Developments in fabrication and control of nanoscale devices have made precise single-electron counting possible. Due to the improved stability of these devices, increasing amounts of data can be collected leading to unprecedented statistics. These features have enabled the experimental verification of various statistical physics concepts, such as fluctuation relations and Maxwell's demon, with high precision.
The recent theory results on extreme fluctuations in the entropy produced by a system, and first passage times, have not yet been verified experimentally. The experimental studies of these theoretical concepts using single-electron devices are the focus of this thesis. The thesis starts with a brief introduction to the physics of single-electronic devices used in the experiments along with the experimental setup used to study them. Next, the experimental methods used to fabricate the samples and the basic sample characterization techniques are presented.

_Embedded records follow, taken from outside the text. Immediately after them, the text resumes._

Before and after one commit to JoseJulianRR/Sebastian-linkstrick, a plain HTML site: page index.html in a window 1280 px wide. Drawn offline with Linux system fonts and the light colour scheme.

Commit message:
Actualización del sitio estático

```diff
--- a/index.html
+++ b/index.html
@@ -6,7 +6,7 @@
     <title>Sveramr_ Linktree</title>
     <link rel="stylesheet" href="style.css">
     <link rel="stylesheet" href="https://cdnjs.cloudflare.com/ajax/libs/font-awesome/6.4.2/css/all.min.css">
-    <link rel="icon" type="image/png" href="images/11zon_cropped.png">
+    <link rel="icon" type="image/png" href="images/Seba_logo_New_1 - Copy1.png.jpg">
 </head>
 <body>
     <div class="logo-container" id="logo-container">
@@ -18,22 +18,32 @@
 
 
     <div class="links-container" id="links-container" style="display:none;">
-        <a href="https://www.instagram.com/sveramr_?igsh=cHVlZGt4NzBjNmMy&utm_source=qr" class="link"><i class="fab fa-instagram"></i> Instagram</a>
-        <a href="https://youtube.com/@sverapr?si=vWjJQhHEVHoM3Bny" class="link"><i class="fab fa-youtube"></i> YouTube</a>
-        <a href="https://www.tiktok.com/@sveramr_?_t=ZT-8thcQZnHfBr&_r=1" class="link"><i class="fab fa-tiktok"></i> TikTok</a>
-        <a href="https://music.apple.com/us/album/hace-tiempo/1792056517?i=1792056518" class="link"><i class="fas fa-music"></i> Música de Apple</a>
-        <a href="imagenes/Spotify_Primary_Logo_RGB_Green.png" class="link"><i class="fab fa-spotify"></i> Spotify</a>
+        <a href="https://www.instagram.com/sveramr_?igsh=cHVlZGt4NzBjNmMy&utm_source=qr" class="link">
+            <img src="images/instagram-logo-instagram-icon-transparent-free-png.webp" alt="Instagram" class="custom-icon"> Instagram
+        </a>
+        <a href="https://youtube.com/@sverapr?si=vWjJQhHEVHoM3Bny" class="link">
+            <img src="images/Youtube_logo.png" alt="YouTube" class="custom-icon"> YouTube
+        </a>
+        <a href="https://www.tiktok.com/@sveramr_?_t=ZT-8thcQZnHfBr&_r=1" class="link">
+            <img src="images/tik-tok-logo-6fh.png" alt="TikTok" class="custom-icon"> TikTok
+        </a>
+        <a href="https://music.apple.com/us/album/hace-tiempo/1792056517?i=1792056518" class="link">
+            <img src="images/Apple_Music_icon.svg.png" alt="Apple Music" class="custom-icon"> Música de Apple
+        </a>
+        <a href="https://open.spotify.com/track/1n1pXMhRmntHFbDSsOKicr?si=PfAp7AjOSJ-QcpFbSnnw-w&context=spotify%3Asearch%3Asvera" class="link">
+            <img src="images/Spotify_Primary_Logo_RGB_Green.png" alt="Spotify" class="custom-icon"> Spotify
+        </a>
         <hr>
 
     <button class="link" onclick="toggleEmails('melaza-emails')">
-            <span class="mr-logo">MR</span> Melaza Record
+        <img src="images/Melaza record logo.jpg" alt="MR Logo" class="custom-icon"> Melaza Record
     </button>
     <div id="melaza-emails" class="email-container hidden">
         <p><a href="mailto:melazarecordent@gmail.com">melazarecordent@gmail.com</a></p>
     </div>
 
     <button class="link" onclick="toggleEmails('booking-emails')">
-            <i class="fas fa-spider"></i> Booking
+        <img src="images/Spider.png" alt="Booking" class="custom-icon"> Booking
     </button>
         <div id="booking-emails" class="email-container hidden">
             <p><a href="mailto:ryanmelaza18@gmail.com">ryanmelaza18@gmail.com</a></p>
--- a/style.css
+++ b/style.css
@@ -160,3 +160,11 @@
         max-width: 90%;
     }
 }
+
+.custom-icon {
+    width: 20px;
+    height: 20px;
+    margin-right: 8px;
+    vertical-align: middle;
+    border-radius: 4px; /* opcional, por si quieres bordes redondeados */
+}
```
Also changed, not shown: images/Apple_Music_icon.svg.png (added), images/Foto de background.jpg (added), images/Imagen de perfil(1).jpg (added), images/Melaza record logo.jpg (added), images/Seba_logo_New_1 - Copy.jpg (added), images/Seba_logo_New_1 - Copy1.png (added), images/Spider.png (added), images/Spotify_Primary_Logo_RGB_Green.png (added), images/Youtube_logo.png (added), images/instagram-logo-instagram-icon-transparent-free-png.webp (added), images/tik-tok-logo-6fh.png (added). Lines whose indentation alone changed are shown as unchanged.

Later, the theoretical concepts are discussed and compared to the experimental results. This part starts with the probability distribution of the filtered telegraph signal from a bistable system, here a single-electron transistor. The filtering is done in two different ways: low pass filtering and finite time-averaging of the signal. The former allows us to propose a new method to obtain the transition rates between two states of the bistable system using the cumulants of its distribution. The latter allows us to see the rare fluctuations of current and observe theoretically predicted elliptic tail of the logarithm of the averaged current distribution.
Next, the stochastic entropy produced by a system is discussed. This part also includes the properties of its distribution and its minimum value. The theory is presented along with the experimental observations. Finally, an introduction to the theory of first-passage-time distributions is provided.
|Tila||Julkaistu - 2019|
|OKM-julkaisutyyppi||G5 Tohtorinväitöskirja (artikkeli)|